→ **What you have to do**
What lines in the records include the string "scheme"? Return each one.

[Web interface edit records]
◇ ◇ ◇ ◇ ◇

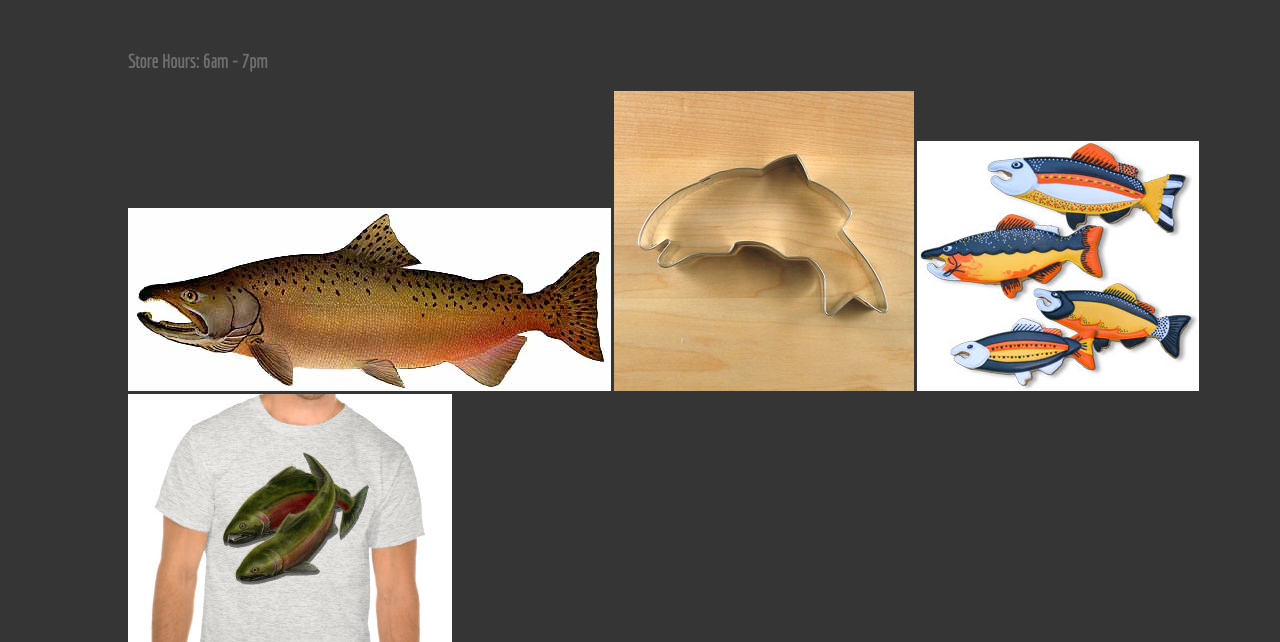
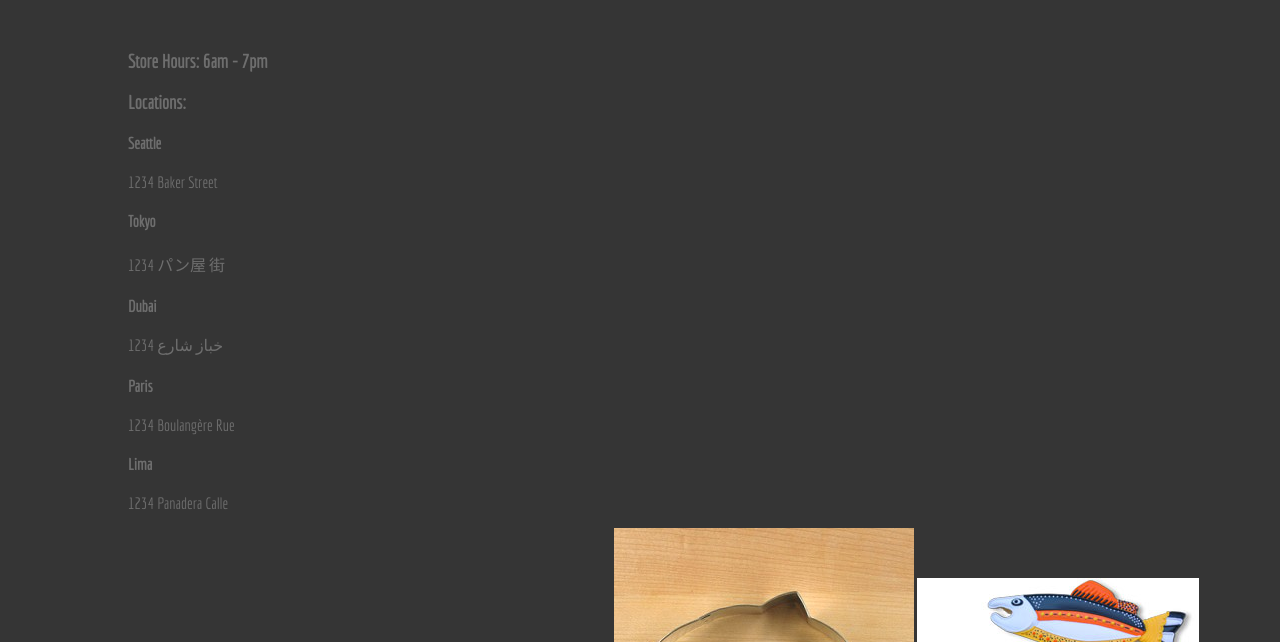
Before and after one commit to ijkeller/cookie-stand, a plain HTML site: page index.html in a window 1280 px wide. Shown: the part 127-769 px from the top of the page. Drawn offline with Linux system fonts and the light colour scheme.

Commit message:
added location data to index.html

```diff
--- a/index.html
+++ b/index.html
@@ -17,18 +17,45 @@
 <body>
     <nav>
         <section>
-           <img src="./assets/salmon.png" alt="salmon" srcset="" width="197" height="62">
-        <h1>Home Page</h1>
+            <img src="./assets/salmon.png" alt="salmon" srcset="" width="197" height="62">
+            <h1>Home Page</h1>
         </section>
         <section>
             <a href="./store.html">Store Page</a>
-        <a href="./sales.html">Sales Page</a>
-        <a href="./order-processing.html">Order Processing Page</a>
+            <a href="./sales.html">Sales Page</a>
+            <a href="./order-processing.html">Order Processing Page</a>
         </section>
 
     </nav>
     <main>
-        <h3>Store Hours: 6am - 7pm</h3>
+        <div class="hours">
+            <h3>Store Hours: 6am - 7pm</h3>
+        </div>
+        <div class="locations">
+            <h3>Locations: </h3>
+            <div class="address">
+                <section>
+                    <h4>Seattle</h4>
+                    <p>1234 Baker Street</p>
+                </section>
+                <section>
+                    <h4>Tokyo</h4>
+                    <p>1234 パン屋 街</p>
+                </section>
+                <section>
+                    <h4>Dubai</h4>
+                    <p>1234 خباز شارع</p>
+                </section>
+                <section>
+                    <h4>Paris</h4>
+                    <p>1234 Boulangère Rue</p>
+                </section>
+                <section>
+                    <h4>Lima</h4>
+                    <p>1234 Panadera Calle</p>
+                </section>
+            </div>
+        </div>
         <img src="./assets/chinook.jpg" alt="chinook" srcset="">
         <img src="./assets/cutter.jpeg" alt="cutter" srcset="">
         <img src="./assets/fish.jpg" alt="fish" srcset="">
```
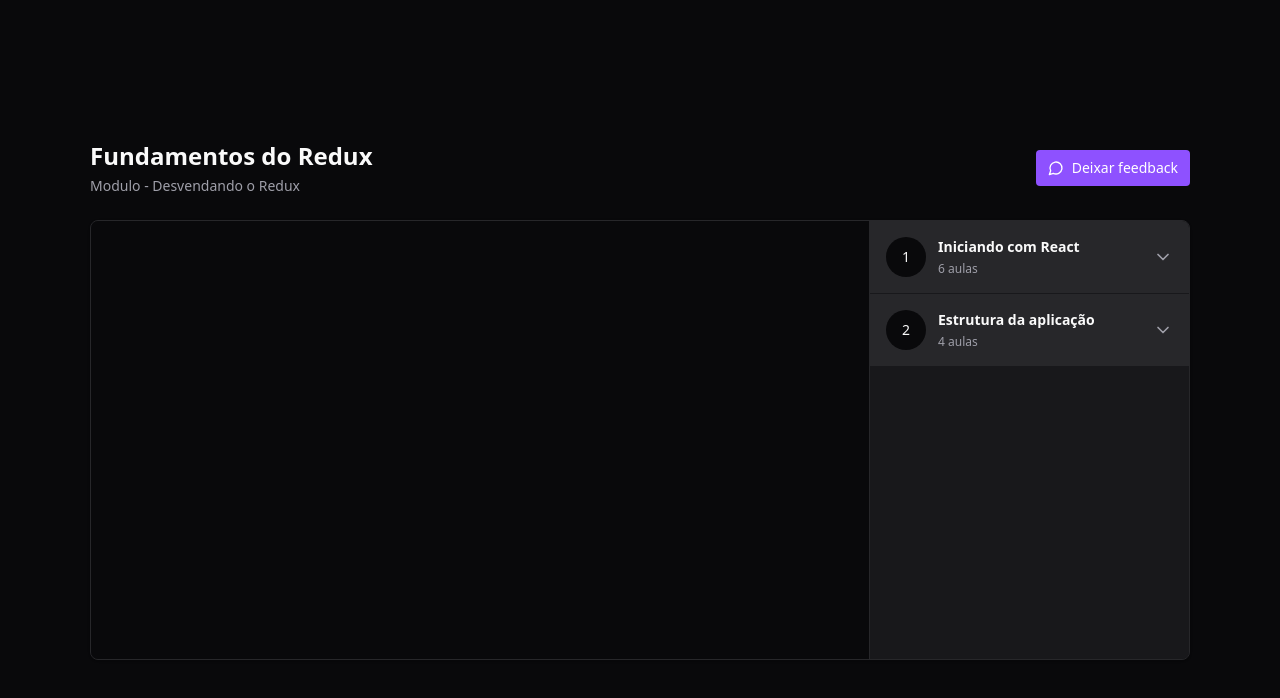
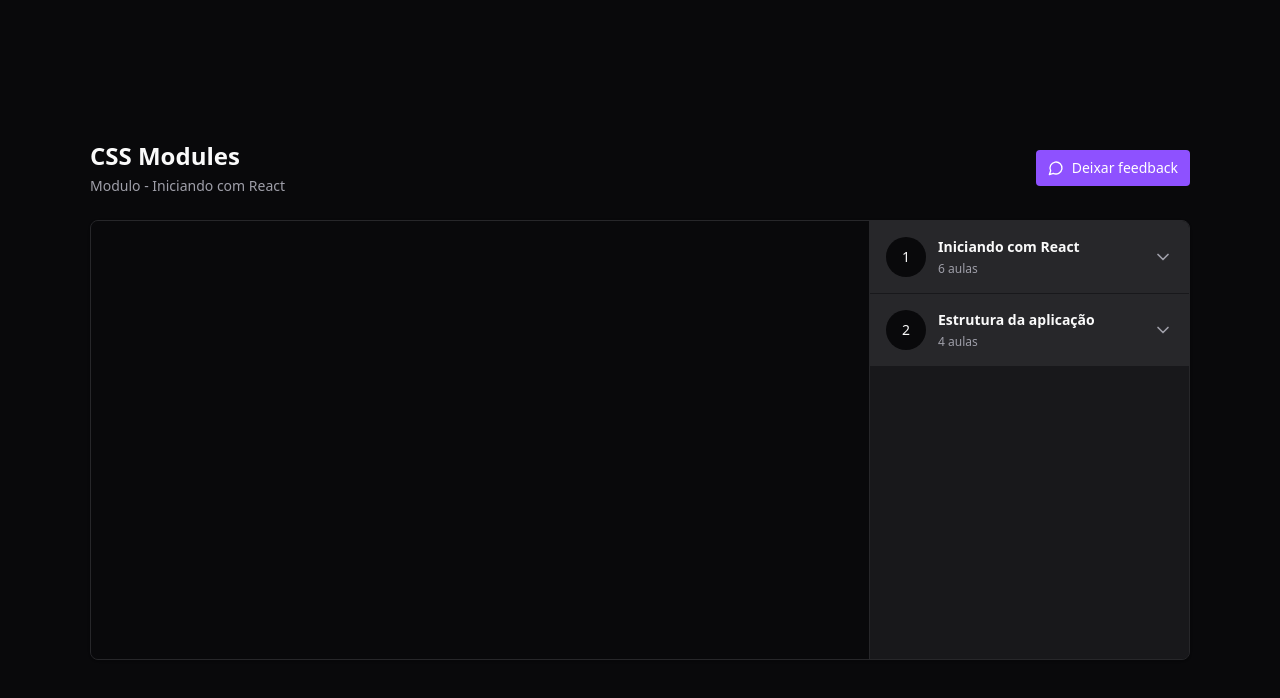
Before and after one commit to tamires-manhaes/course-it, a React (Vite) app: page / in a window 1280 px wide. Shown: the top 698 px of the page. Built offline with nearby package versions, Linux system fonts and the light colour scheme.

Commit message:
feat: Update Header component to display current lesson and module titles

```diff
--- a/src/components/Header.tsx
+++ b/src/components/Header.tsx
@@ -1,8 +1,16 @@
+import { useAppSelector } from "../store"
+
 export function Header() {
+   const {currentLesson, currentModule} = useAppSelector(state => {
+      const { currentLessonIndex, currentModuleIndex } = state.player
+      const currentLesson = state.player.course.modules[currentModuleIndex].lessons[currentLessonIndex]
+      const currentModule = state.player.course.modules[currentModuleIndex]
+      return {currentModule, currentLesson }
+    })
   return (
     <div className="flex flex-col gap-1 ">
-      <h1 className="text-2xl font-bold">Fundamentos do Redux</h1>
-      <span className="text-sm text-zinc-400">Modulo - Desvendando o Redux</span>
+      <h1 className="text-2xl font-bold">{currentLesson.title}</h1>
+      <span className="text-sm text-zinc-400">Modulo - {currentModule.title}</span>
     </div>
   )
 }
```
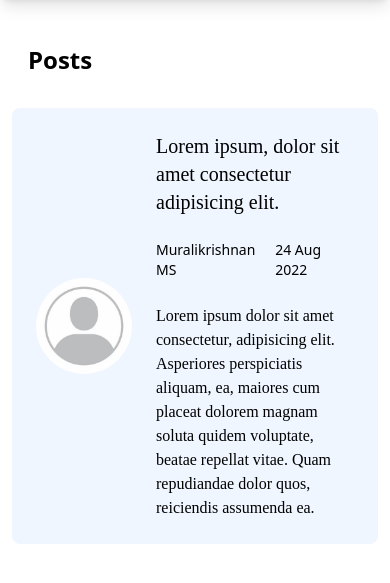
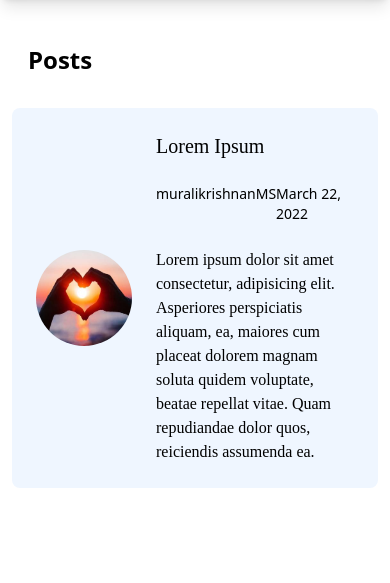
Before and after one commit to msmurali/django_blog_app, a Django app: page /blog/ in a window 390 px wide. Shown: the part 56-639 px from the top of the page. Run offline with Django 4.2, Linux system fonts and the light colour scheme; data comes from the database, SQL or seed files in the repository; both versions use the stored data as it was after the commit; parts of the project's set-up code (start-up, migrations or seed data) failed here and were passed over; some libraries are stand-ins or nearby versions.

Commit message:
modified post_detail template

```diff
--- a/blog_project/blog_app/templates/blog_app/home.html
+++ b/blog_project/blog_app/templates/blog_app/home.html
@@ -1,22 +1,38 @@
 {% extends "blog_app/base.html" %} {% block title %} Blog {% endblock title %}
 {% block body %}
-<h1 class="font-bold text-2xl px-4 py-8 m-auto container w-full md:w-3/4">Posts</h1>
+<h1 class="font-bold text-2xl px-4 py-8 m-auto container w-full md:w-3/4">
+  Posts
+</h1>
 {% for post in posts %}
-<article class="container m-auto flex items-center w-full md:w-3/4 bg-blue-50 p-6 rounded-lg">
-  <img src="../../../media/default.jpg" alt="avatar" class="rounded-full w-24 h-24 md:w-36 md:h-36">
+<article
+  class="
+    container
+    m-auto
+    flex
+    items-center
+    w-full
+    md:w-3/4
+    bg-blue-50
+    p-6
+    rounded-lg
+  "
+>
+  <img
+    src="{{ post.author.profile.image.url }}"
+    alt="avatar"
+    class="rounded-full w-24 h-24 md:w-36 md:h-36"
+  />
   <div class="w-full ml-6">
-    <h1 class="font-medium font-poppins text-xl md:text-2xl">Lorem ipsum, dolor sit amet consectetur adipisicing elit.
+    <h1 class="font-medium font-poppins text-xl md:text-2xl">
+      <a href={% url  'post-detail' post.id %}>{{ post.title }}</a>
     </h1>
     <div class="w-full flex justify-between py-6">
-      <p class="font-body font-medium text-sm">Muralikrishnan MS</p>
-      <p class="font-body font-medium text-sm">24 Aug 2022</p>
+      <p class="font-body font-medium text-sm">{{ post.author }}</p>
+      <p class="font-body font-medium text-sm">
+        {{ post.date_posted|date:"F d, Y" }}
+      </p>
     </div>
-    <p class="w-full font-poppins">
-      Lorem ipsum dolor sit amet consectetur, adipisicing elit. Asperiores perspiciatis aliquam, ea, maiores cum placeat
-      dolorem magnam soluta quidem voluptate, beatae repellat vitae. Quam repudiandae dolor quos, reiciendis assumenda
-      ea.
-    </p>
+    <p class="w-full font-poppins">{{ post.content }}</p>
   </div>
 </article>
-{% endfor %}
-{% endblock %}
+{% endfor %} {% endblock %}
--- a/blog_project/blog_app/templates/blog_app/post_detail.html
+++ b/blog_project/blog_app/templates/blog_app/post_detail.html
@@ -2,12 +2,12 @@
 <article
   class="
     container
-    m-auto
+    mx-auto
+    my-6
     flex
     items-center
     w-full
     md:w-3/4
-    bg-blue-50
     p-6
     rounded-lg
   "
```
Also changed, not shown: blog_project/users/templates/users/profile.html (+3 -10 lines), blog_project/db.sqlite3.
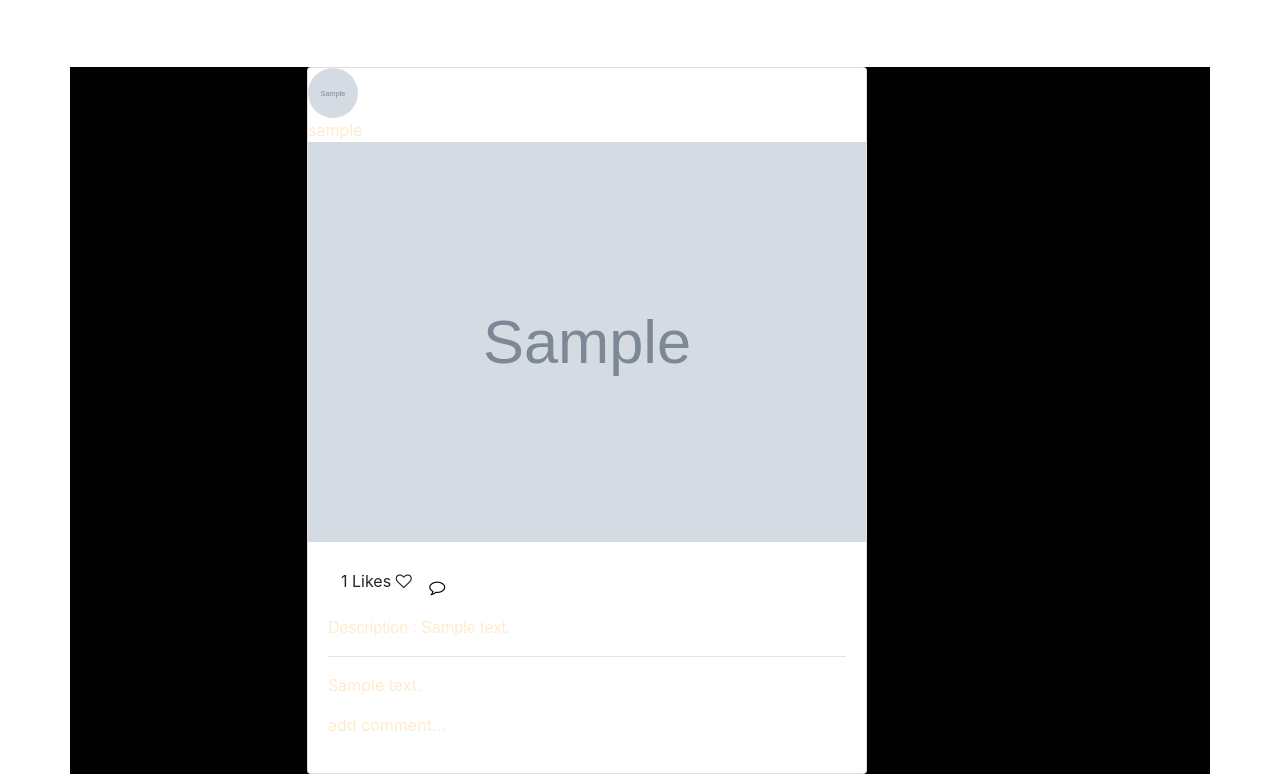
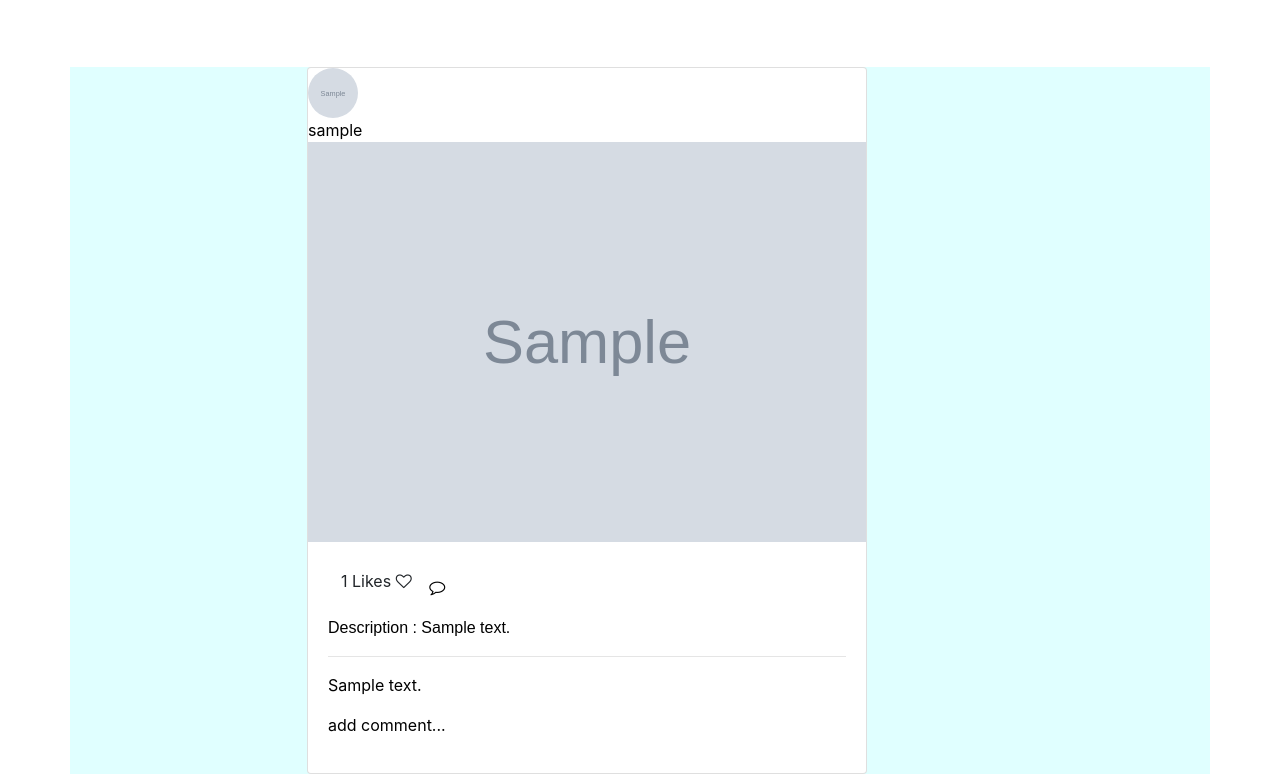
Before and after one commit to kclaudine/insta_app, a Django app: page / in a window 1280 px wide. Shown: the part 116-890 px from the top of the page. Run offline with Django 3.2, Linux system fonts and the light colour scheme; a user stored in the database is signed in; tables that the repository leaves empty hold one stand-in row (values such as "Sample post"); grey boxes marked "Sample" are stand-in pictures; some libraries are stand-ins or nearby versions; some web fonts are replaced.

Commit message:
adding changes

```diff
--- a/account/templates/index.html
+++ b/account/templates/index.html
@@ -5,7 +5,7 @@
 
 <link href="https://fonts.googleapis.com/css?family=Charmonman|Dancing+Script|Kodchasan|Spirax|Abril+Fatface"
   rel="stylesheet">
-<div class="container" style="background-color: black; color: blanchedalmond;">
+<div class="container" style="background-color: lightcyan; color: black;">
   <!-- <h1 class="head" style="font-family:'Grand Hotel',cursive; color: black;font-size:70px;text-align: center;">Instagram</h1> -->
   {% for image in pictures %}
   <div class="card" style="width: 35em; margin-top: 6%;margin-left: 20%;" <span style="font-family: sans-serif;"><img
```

◇ ◇ ◇ ◇ ◇

→ **Response to the exercise**
Before and after one commit to ijkeller/cookie-stand, a plain HTML site: page index.html in a window 1280 px wide. Shown: the part 127-769 px from the top of the page. Drawn offline with Linux system fonts and the light colour scheme.
Before and after one commit to tamires-manhaes/course-it, a React (Vite) app: page / in a window 1280 px wide. Shown: the top 698 px of the page. Built offline with nearby package versions, Linux system fonts and the light colour scheme.
Before and after one commit to msmurali/django_blog_app, a Django app: page /blog/ in a window 390 px wide. Shown: the part 56-639 px from the top of the page. Run offline with Django 4.2, Linux system fonts and the light colour scheme; data comes from the database, SQL or seed files in the repository; both versions use the stored data as it was after the commit; parts of the project's set-up code (start-up, migrations or seed data) failed here and were passed over; some libraries are stand-ins or nearby versions.
Before and after one commit to kclaudine/insta_app, a Django app: page / in a window 1280 px wide. Shown: the part 116-890 px from the top of the page. Run offline with Django 3.2, Linux system fonts and the light colour scheme; a user stored in the database is signed in; tables that the repository leaves empty hold one stand-in row (values such as "Sample post"); grey boxes marked "Sample" are stand-in pictures; some libraries are stand-ins or nearby versions; some web fonts are replaced.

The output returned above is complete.